(STUDY MATERIAL begins)

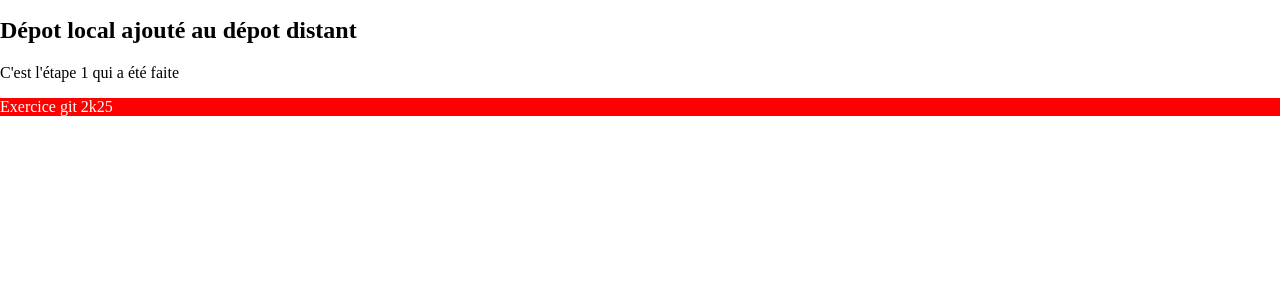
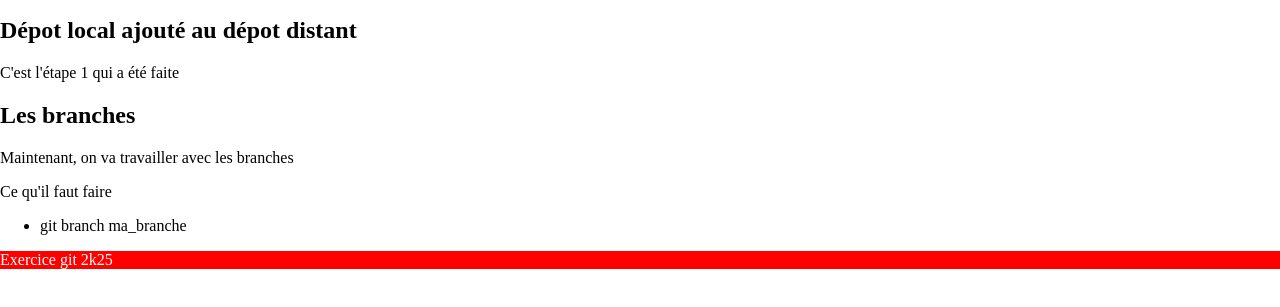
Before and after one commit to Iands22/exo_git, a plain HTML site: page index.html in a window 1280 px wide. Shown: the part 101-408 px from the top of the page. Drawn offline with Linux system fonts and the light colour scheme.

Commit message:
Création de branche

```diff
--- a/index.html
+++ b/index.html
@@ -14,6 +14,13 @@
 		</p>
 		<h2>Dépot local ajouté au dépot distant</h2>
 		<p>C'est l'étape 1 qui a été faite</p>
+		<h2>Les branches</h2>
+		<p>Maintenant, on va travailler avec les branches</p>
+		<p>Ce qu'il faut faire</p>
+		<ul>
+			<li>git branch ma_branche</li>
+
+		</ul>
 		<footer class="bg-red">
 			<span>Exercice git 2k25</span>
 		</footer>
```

(STUDY MATERIAL ends)

**YOUR ASSIGNMENT**
Every line above should be copied exactly; do not carry over the pictures.

**TASK OUTPUT**
Before and after one commit to Iands22/exo_git, a plain HTML site: page index.html in a window 1280 px wide. Shown: the part 101-408 px from the top of the page. Drawn offline with Linux system fonts and the light colour scheme.

Commit message:
Création de branche

```diff
--- a/index.html
+++ b/index.html
@@ -14,6 +14,13 @@
 		</p>
 		<h2>Dépot local ajouté au dépot distant</h2>
 		<p>C'est l'étape 1 qui a été faite</p>
+		<h2>Les branches</h2>
+		<p>Maintenant, on va travailler avec les branches</p>
+		<p>Ce qu'il faut faire</p>
+		<ul>
+			<li>git branch ma_branche</li>
+
+		</ul>
 		<footer class="bg-red">
 			<span>Exercice git 2k25</span>
 		</footer>
```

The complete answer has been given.